For the first time in years (even decades?), a sailing event was broadcast on network TV last Sunday.
In case you missed it, Sunday afternoon NBC broadcast nationally both an America’s Cup match race and a fleet race live from San Francisco. We don’t know yet if this sailing broadcast is a one-time anomaly due to a light summer sports schedule, or maybe a precursor to broader coverage for next summer’s America’s Cup finals.
While there’s not much to compare to, as far as sailing coverage on TV goes last weekend’s America’s Cup event provided everything event organizers could have hoped for. The two races were close and competitive; the catamarans were technologically intriguing; and the race coverage was generally well explained and accessible to even a casual observer.
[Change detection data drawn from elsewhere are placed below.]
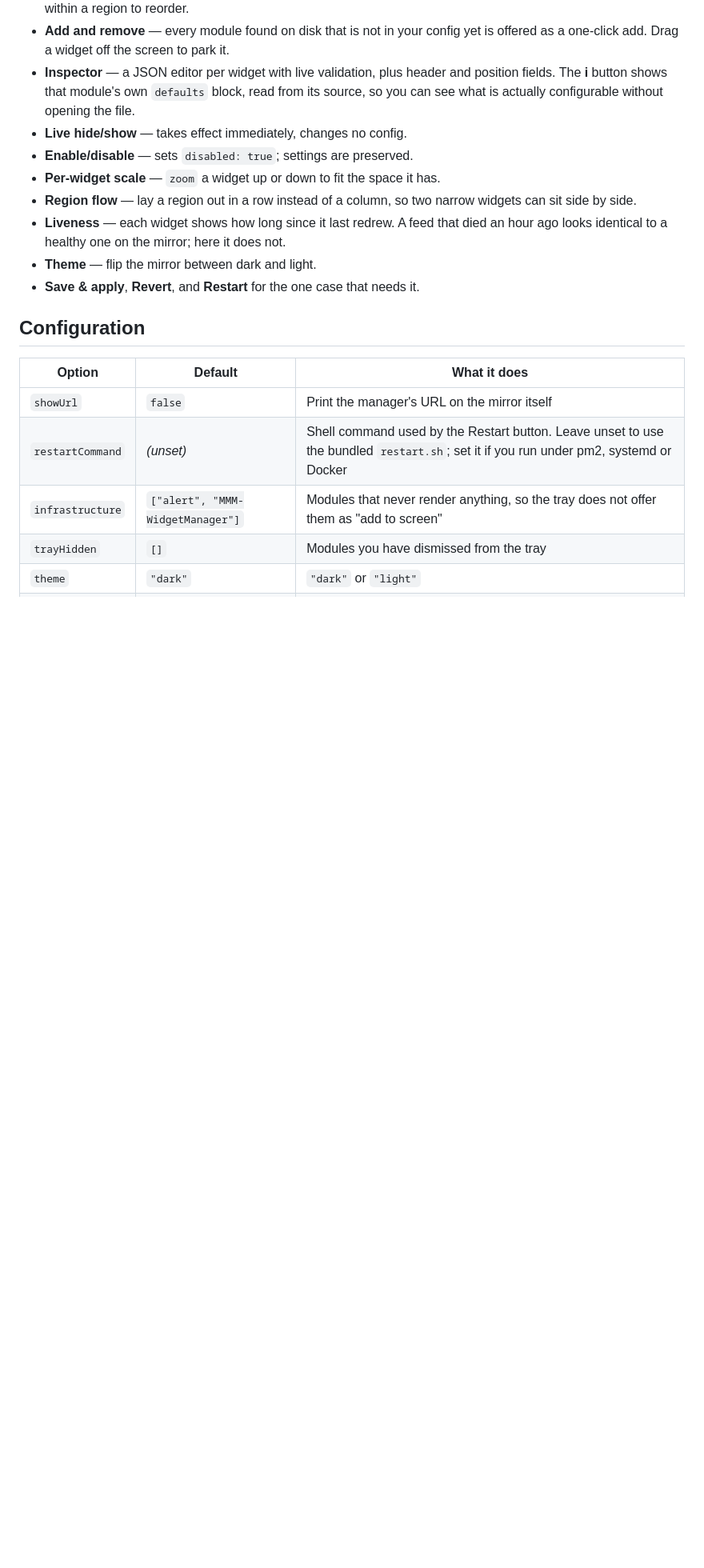
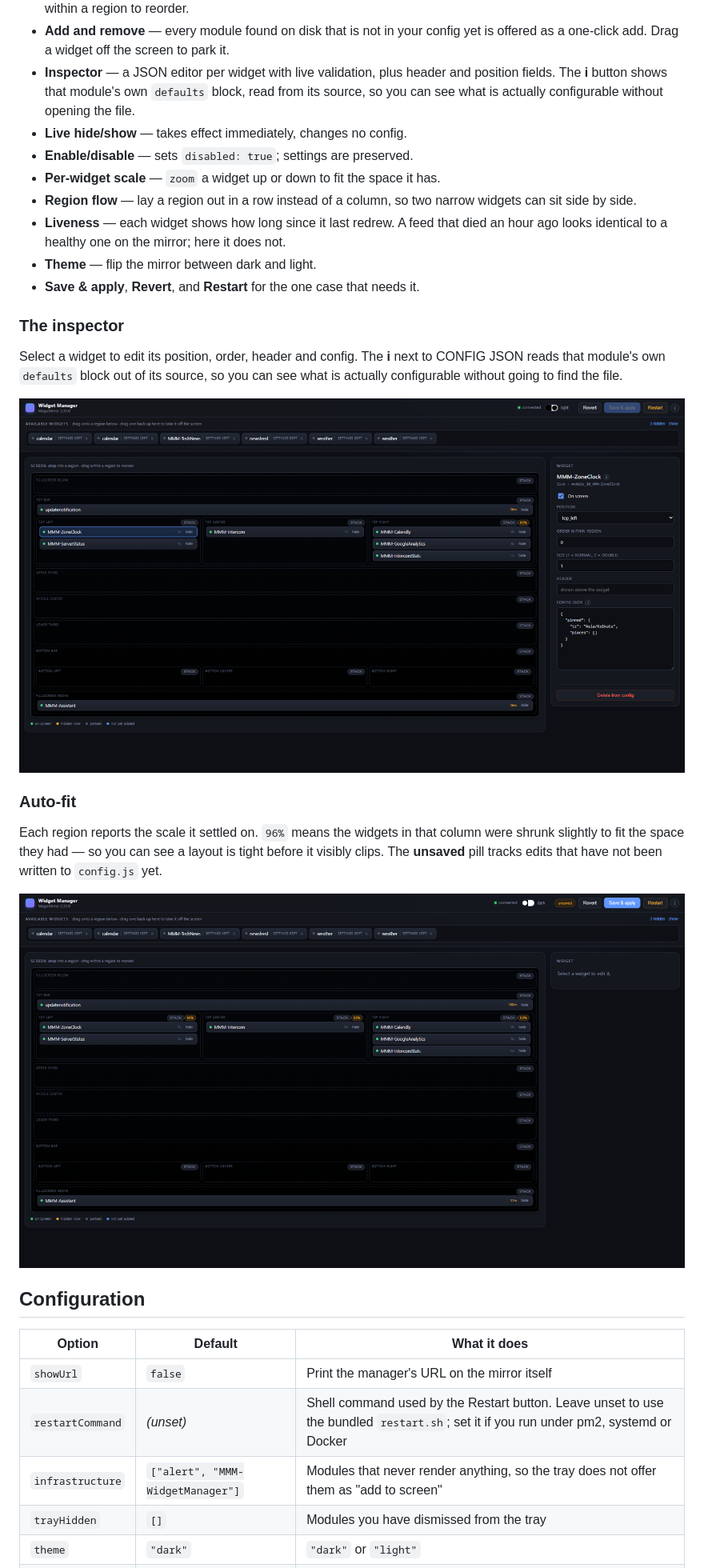
Before and after one commit to geekksv/MMM-WidgetManager, a Markdown page: README.md, the part around one of its changes. Shown at 80% size. Drawn GitHub-style; pictures changed too: docs/auto-fit.png (added), docs/inspector.png (added); blank space fills up the shorter version.

```diff
--- a/README.md
+++ b/README.md
@@ -66,6 +66,22 @@ http://<mirror-ip>:8080/widgets
   looks identical to a healthy one on the mirror; here it does not.
 - **Theme** — flip the mirror between dark and light.
 - **Save & apply**, **Revert**, and **Restart** for the one case that needs it.
+
+### The inspector
+
+Select a widget to edit its position, order, header and config. The **i** next to CONFIG JSON
+reads that module's own `defaults` block out of its source, so you can see what is actually
+configurable without going to find the file.
+
+![The inspector, with a widget selected](docs/inspector.png)
+
+### Auto-fit
+
+Each region reports the scale it settled on. `96%` means the widgets in that column were shrunk
+slightly to fit the space they had — so you can see a layout is tight before it visibly clips.
+The **unsaved** pill tracks edits that have not been written to `config.js` yet.
+
+![Auto-fit percentages and the unsaved indicator](docs/auto-fit.png)
 
 ## Configuration
 
```
Also changed, not shown: other parts of README.md (+28 -1 lines), docs/controlling-the-mirror.md (added, +176 -0 lines), docs/how-changes-apply.png (added), docs/screen-map.png (added), 1 other file.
Both the match race and the 11-boat fleet race had numerous lead changes and boats overlapped throughout the race and at the finish. Furthermore, to the credit of the coverage, there was a good use of subtle graphic cues that showed the edges of the race course, the tracks of the boats, and the relative speeds and distances separating competitors. Between the graphics and expert commentary (from Gary Jobson), even non-sailors should have been able follow the progress in the race without too much trouble.
Could this type of sailing become like Formula One car racing with fans waking up and getting together for viewing parties during the Cup?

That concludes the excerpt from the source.